### Activity
The result should be an exact copy of the entries that follow, with no pictures included.

Version difference data:
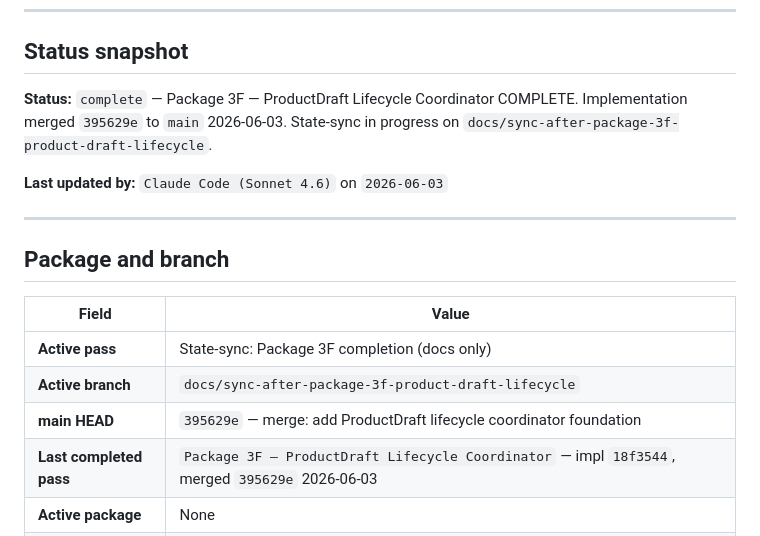
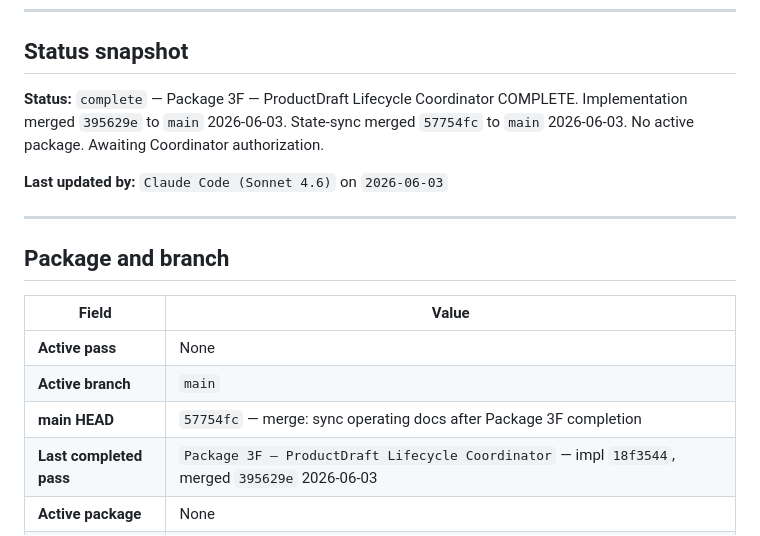
Before and after one commit to GHnol/MessageVault, a Markdown page: AI_HANDOFF.md, the part around the change. Rendered like a GitHub page.

```diff
--- a/AI_HANDOFF.md
+++ b/AI_HANDOFF.md
@@ -8,7 +8,7 @@ Update this file whenever you stop mid-task, approach context pressure, or hand
 
 ## Status snapshot
 
-**Status:** `complete` — Package 3F — ProductDraft Lifecycle Coordinator COMPLETE. Implementation merged `395629e` to `main` 2026-06-03. State-sync in progress on `docs/sync-after-package-3f-product-draft-lifecycle`.
+**Status:** `complete` — Package 3F — ProductDraft Lifecycle Coordinator COMPLETE. Implementation merged `395629e` to `main` 2026-06-03. State-sync merged `57754fc` to `main` 2026-06-03. No active package. Awaiting Coordinator authorization.
 
 **Last updated by:** `Claude Code (Sonnet 4.6)` on `2026-06-03`
 
@@ -18,9 +18,9 @@ Update this file whenever you stop mid-task, approach context pressure, or hand
 
 | Field | Value |
 |---|---|
-| **Active pass** | State-sync: Package 3F completion (docs only) |
-| **Active branch** | `docs/sync-after-package-3f-product-draft-lifecycle` |
-| **main HEAD** | `395629e` — merge: add ProductDraft lifecycle coordinator foundation |
+| **Active pass** | None |
+| **Active branch** | `main` |
+| **main HEAD** | `57754fc` — merge: sync operating docs after Package 3F completion |
 | **Last completed pass** | `Package 3F — ProductDraft Lifecycle Coordinator` — impl `18f3544`, merged `395629e` 2026-06-03 |
 | **Active package** | None |
 | **Last closed package** | `Package 3F — ProductDraft Lifecycle Coordinator` — FULLY COMPLETE — merged `395629e` 2026-06-03 |
```
Also changed, not shown: CURRENT_STATE.md (+3 -3 lines), NEXT_SESSION_PROMPT.md (+2 -2 lines).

### Solution
Before and after one commit to GHnol/MessageVault, a Markdown page: AI_HANDOFF.md, the part around the change. Rendered like a GitHub page.

```diff
--- a/AI_HANDOFF.md
+++ b/AI_HANDOFF.md
@@ -8,7 +8,7 @@ Update this file whenever you stop mid-task, approach context pressure, or hand
 
 ## Status snapshot
 
-**Status:** `complete` — Package 3F — ProductDraft Lifecycle Coordinator COMPLETE. Implementation merged `395629e` to `main` 2026-06-03. State-sync in progress on `docs/sync-after-package-3f-product-draft-lifecycle`.
+**Status:** `complete` — Package 3F — ProductDraft Lifecycle Coordinator COMPLETE. Implementation merged `395629e` to `main` 2026-06-03. State-sync merged `57754fc` to `main` 2026-06-03. No active package. Awaiting Coordinator authorization.
 
 **Last updated by:** `Claude Code (Sonnet 4.6)` on `2026-06-03`
 
@@ -18,9 +18,9 @@ Update this file whenever you stop mid-task, approach context pressure, or hand
 
 | Field | Value |
 |---|---|
-| **Active pass** | State-sync: Package 3F completion (docs only) |
-| **Active branch** | `docs/sync-after-package-3f-product-draft-lifecycle` |
-| **main HEAD** | `395629e` — merge: add ProductDraft lifecycle coordinator foundation |
+| **Active pass** | None |
+| **Active branch** | `main` |
+| **main HEAD** | `57754fc` — merge: sync operating docs after Package 3F completion |
 | **Last completed pass** | `Package 3F — ProductDraft Lifecycle Coordinator` — impl `18f3544`, merged `395629e` 2026-06-03 |
 | **Active package** | None |
 | **Last closed package** | `Package 3F — ProductDraft Lifecycle Coordinator` — FULLY COMPLETE — merged `395629e` 2026-06-03 |
```
Also changed, not shown: CURRENT_STATE.md (+3 -3 lines), NEXT_SESSION_PROMPT.md (+2 -2 lines).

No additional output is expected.